The problem –
Return the material exactly, first line through the line containing "Helse Stavanger HF, Medisch", and nothing more. Pictures stay out.

*****

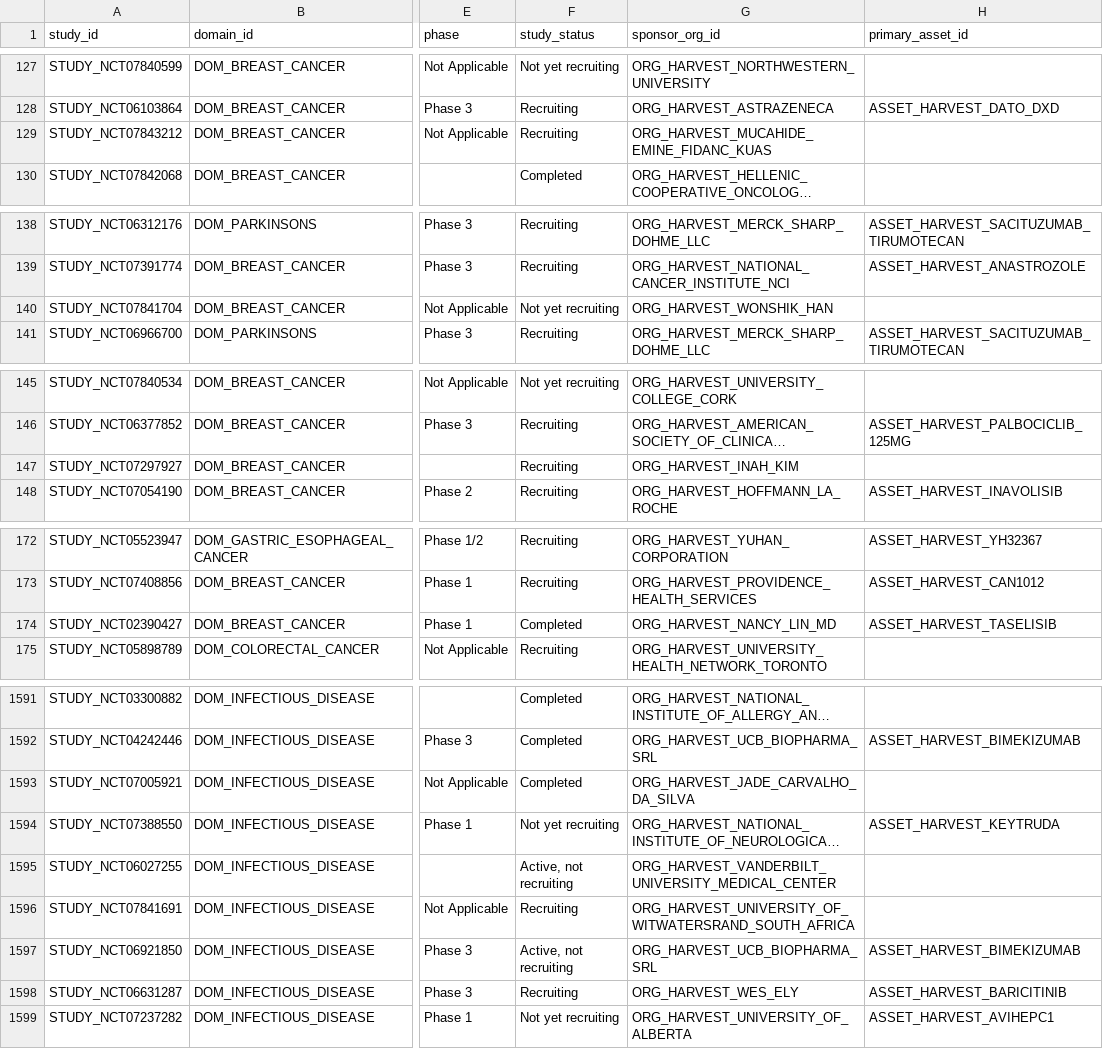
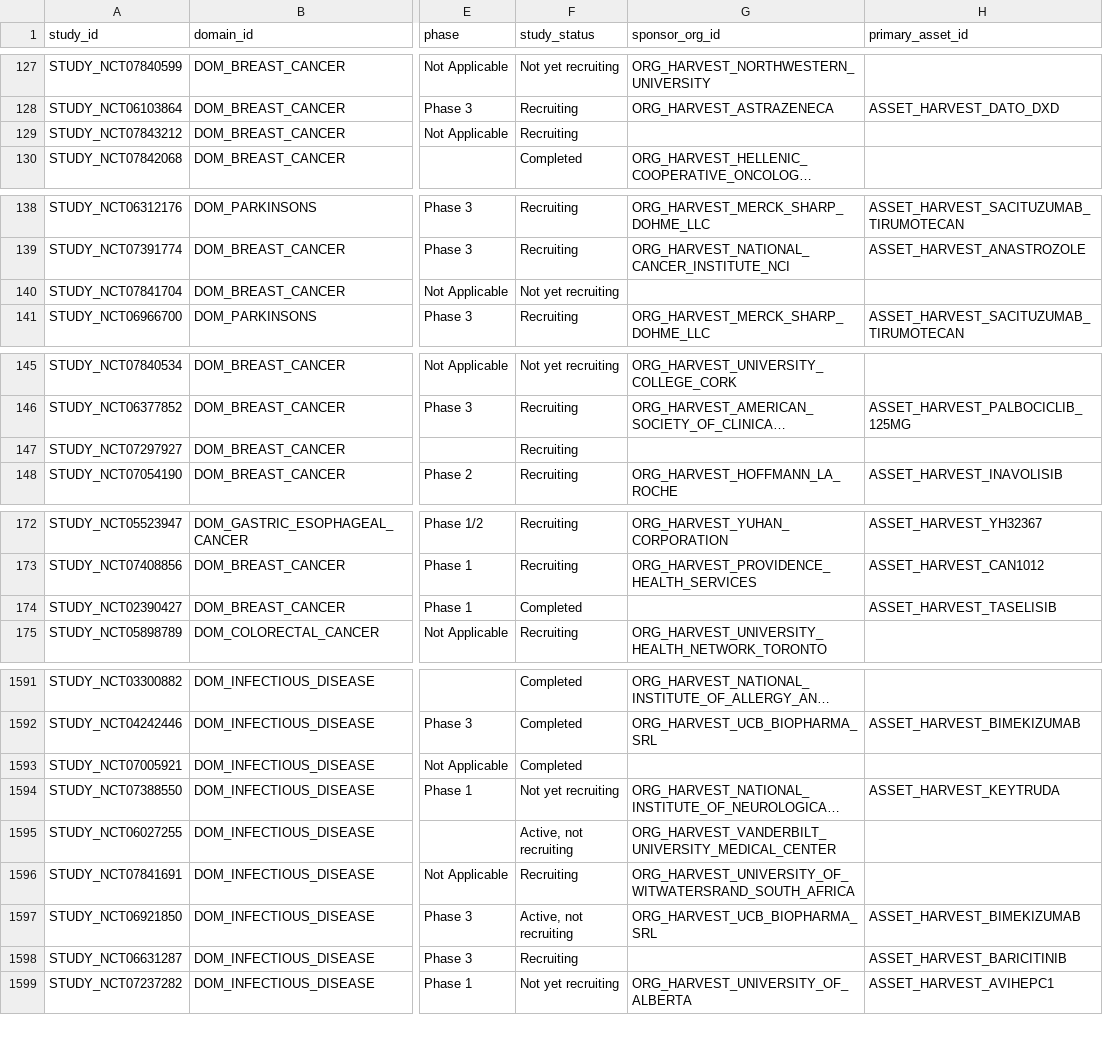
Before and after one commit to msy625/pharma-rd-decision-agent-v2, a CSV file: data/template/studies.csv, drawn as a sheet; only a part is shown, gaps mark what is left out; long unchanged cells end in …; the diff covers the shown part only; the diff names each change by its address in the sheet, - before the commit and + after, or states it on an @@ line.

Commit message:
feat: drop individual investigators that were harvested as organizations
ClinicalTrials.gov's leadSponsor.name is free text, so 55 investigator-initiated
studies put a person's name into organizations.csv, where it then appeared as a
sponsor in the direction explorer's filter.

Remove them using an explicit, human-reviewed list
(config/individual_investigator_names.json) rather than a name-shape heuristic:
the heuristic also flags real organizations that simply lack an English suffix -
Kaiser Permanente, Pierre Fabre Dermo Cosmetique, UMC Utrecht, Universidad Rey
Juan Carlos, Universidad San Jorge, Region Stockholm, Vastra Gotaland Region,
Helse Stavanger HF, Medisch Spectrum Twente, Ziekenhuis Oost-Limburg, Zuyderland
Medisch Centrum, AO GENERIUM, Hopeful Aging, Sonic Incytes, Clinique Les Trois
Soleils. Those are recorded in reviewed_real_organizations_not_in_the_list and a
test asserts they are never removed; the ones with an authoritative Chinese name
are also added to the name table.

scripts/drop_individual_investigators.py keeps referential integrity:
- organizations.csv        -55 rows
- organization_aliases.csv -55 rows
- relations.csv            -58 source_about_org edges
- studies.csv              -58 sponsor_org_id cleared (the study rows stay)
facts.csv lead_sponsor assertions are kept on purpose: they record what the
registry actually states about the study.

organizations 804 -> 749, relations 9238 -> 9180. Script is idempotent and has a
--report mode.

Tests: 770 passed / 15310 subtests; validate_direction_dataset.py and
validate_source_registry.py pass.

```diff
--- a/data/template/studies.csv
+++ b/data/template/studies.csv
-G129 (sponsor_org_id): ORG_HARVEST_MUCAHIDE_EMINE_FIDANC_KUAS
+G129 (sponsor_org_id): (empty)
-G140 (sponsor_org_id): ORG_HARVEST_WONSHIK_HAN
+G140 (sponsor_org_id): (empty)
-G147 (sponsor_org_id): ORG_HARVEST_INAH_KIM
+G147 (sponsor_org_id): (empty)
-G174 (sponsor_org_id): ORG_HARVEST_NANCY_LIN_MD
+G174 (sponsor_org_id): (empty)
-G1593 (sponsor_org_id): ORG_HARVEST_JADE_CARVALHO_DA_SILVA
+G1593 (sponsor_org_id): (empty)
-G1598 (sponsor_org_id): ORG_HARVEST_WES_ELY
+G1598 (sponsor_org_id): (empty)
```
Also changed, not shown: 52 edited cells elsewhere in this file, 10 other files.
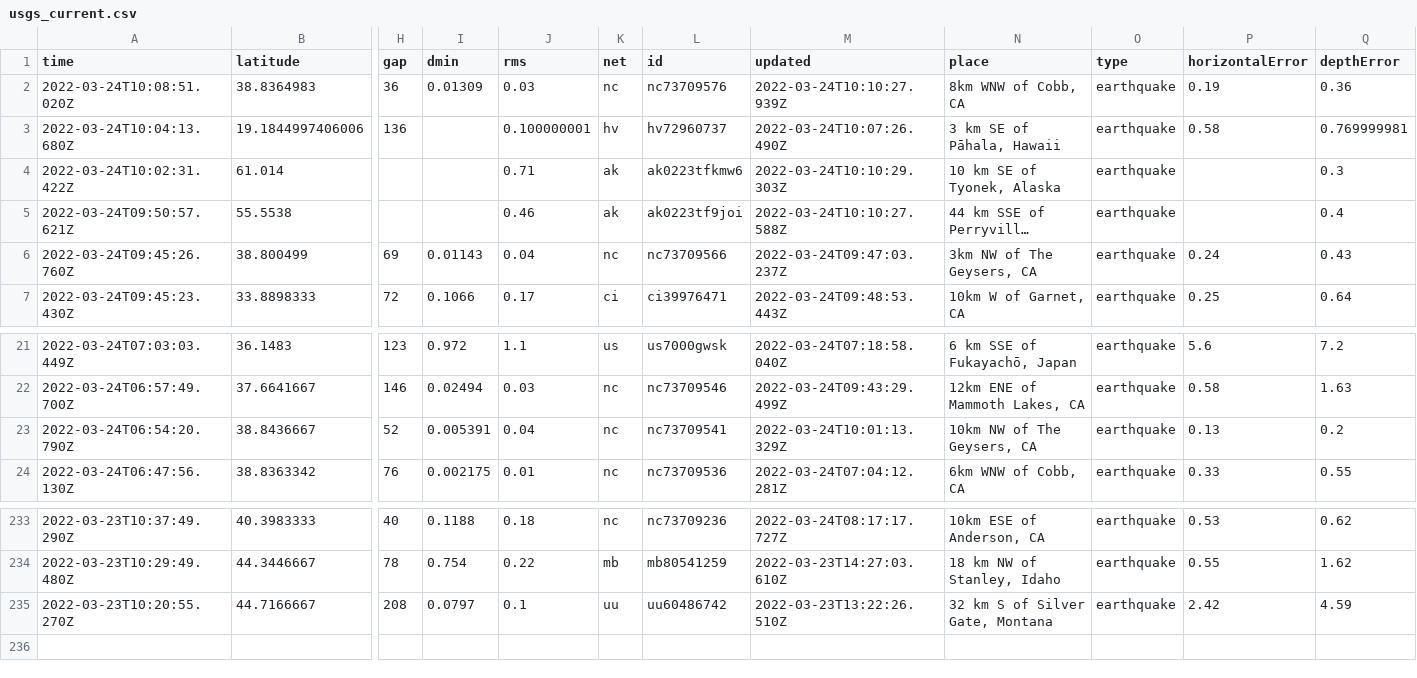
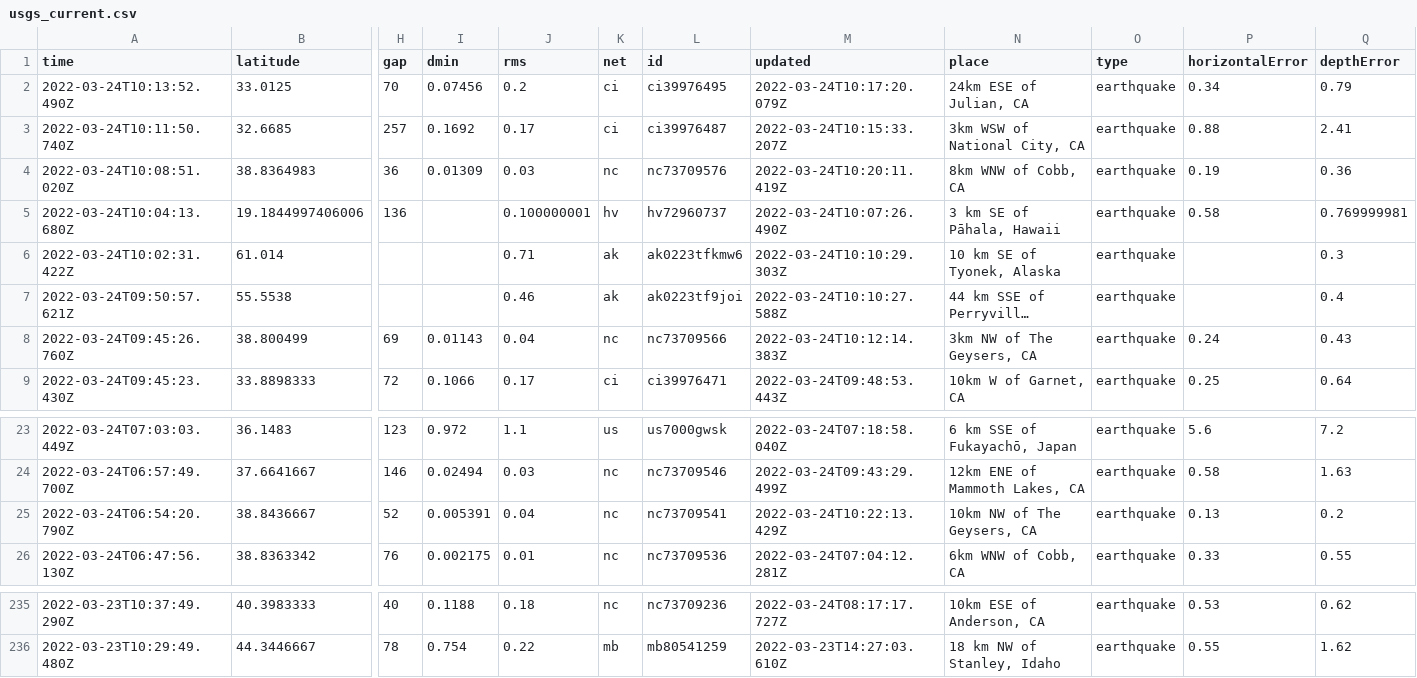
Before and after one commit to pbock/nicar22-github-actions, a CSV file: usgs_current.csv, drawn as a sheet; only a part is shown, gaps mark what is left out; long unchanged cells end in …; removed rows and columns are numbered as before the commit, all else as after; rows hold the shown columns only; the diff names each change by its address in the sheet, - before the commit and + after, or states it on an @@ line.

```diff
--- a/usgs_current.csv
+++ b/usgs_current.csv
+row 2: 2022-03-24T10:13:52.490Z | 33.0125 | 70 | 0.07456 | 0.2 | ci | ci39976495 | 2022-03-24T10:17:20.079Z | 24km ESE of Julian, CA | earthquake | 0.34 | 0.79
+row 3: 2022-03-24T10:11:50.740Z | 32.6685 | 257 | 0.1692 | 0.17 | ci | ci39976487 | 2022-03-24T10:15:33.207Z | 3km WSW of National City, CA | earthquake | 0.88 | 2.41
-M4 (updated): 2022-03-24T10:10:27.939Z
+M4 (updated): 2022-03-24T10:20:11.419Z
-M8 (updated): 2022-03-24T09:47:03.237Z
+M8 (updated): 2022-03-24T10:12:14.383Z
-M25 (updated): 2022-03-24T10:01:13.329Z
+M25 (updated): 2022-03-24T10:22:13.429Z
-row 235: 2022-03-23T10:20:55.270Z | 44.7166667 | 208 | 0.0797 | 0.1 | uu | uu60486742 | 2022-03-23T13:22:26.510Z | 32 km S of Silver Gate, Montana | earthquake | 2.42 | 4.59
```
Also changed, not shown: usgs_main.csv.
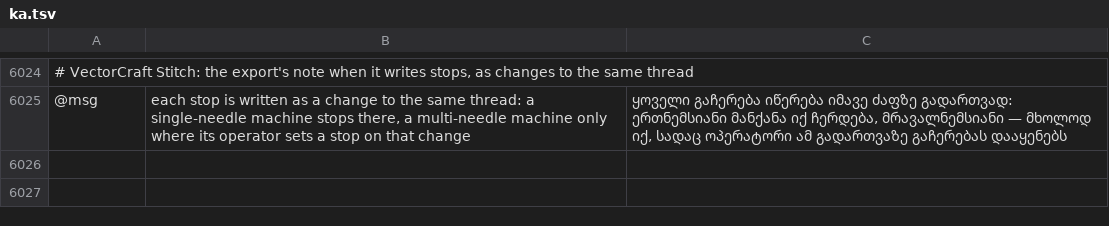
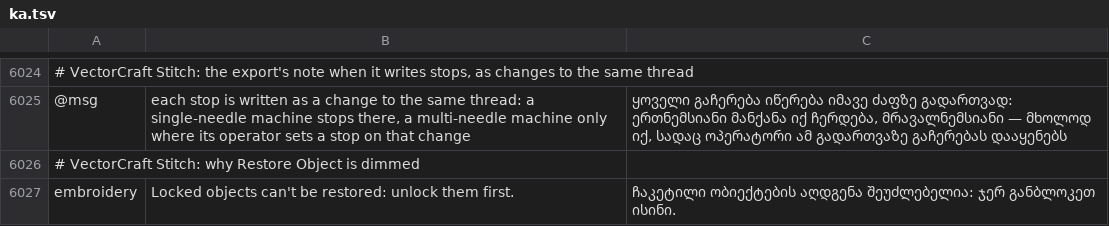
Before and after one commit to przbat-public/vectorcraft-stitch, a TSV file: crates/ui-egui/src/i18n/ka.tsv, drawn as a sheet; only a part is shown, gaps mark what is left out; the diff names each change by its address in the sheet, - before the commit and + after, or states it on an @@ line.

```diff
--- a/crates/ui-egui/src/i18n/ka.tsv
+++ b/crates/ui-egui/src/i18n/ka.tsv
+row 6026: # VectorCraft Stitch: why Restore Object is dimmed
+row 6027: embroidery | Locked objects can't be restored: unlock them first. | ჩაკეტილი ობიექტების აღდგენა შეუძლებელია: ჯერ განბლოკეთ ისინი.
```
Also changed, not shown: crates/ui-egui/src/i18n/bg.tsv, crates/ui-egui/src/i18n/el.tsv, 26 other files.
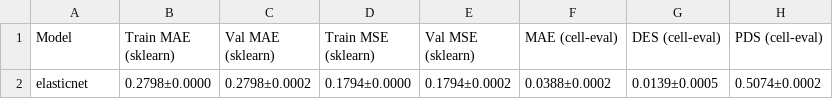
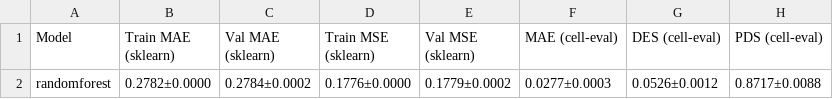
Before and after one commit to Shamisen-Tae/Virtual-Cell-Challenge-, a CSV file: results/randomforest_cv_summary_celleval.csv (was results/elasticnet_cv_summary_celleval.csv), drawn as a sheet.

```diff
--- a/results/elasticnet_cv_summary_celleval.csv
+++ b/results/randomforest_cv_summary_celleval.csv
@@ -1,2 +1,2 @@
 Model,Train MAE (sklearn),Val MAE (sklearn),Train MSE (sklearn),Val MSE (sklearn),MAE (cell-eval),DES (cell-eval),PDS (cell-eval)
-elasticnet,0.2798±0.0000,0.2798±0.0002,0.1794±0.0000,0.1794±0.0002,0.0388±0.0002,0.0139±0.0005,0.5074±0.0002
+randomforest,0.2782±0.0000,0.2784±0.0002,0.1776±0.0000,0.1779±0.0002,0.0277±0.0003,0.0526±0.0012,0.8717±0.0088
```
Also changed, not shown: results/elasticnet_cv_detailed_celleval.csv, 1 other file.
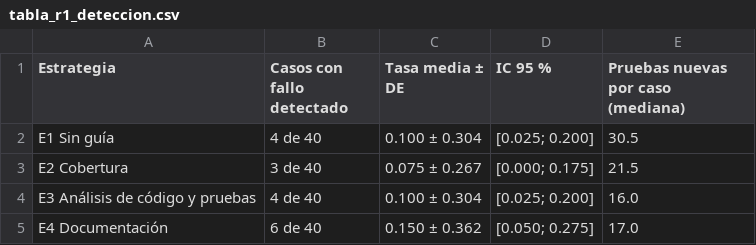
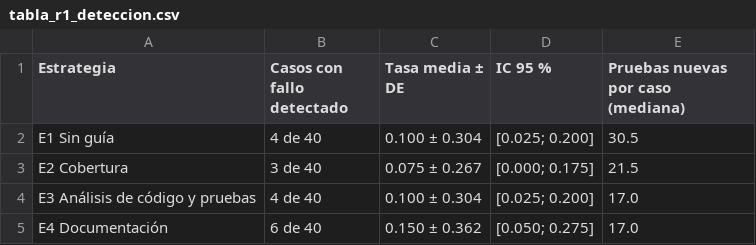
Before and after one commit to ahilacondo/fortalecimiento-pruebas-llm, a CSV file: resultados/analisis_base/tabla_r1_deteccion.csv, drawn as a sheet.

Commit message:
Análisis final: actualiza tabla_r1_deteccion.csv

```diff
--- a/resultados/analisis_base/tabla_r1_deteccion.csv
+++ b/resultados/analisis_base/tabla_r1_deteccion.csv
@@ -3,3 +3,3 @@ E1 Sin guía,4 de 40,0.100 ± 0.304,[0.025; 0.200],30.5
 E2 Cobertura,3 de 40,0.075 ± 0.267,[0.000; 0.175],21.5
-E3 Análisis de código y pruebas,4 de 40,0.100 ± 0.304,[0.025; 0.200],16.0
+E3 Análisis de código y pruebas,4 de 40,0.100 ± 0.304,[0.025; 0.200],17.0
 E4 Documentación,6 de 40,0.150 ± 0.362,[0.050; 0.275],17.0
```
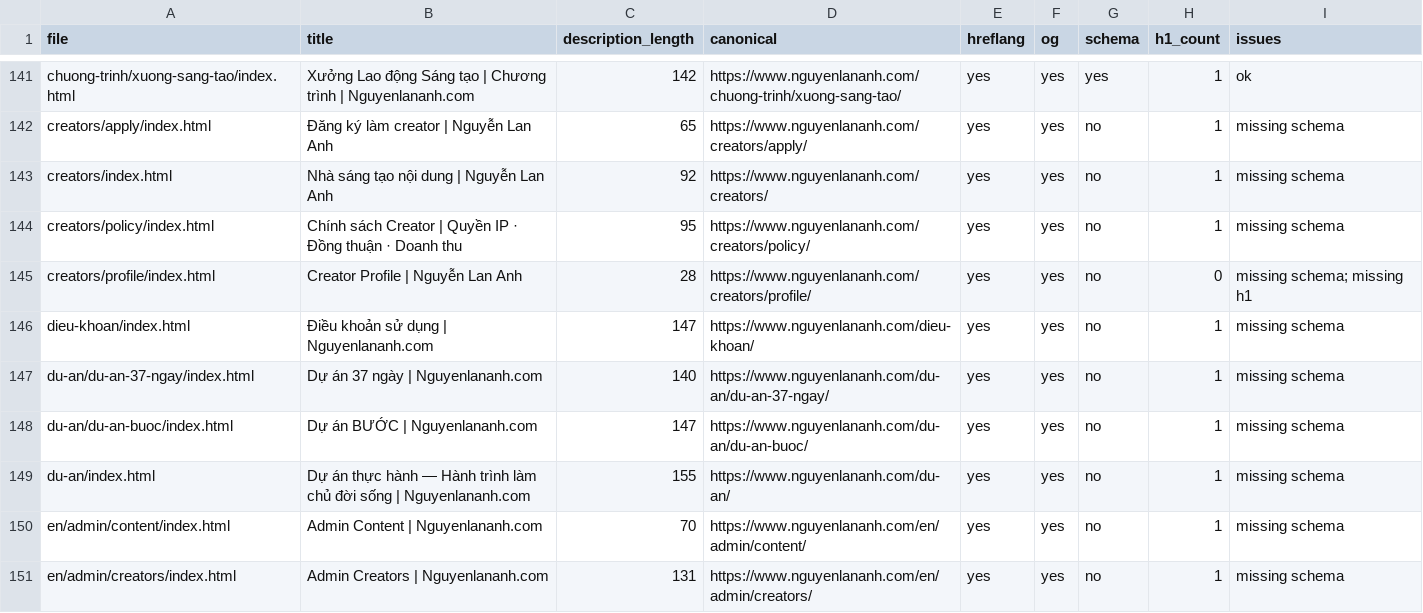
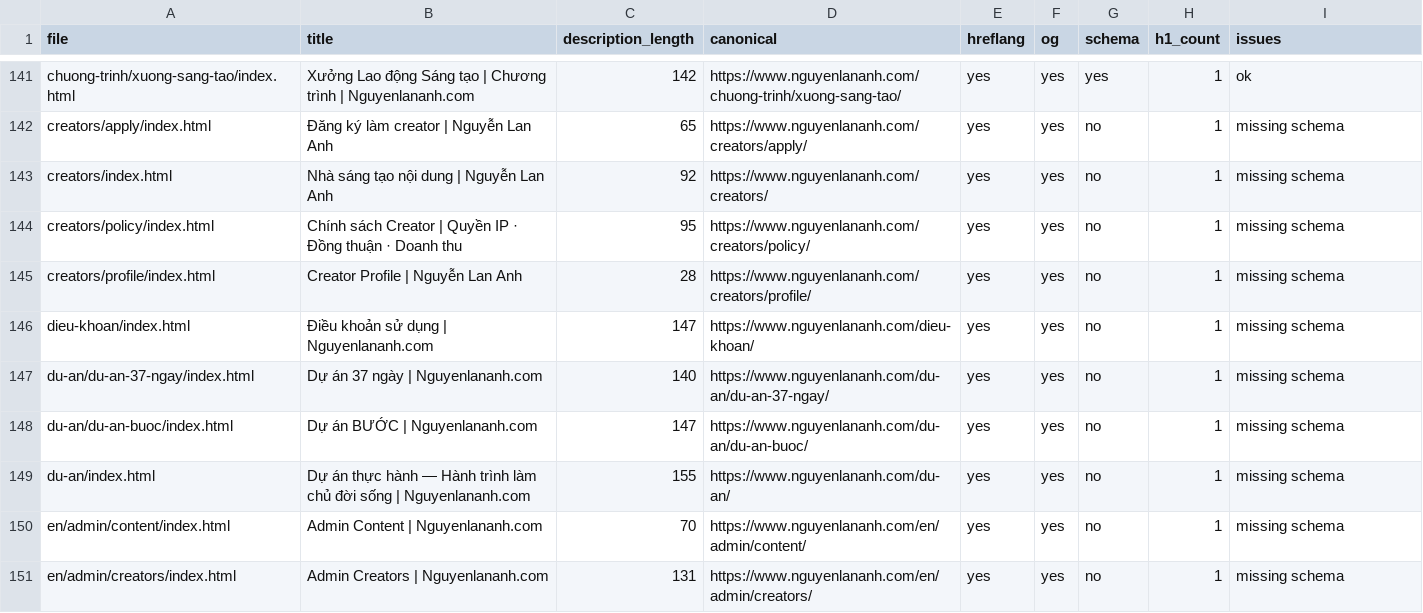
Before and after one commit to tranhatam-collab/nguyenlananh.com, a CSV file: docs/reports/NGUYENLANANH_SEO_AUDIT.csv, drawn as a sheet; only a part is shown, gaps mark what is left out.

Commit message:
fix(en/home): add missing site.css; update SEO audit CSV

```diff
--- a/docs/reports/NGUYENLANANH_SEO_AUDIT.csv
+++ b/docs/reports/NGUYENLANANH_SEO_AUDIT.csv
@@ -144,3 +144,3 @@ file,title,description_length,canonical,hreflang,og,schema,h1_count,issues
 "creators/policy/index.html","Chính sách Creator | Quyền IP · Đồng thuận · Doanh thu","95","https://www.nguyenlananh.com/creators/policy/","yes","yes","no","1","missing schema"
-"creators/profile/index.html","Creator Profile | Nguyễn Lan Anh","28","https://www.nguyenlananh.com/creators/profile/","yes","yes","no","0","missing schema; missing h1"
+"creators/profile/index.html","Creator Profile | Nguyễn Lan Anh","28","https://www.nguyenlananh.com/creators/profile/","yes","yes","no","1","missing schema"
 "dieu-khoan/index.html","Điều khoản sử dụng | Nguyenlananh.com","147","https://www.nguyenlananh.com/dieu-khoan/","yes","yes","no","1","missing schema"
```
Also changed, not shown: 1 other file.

*****

Result –
Before and after one commit to msy625/pharma-rd-decision-agent-v2, a CSV file: data/template/studies.csv, drawn as a sheet; only a part is shown, gaps mark what is left out; long unchanged cells end in …; the diff covers the shown part only; the diff names each change by its address in the sheet, - before the commit and + after, or states it on an @@ line.

Commit message:
feat: drop individual investigators that were harvested as organizations
ClinicalTrials.gov's leadSponsor.name is free text, so 55 investigator-initiated
studies put a person's name into organizations.csv, where it then appeared as a
sponsor in the direction explorer's filter.

Remove them using an explicit, human-reviewed list
(config/individual_investigator_names.json) rather than a name-shape heuristic:
the heuristic also flags real organizations that simply lack an English suffix -
Kaiser Permanente, Pierre Fabre Dermo Cosmetique, UMC Utrecht, Universidad Rey
Juan Carlos, Universidad San Jorge, Region Stockholm, Vastra Gotaland Region,
Helse Stavanger HF, Medisch Spectrum Twente, Ziekenhuis Oost-Limburg, Zuyderland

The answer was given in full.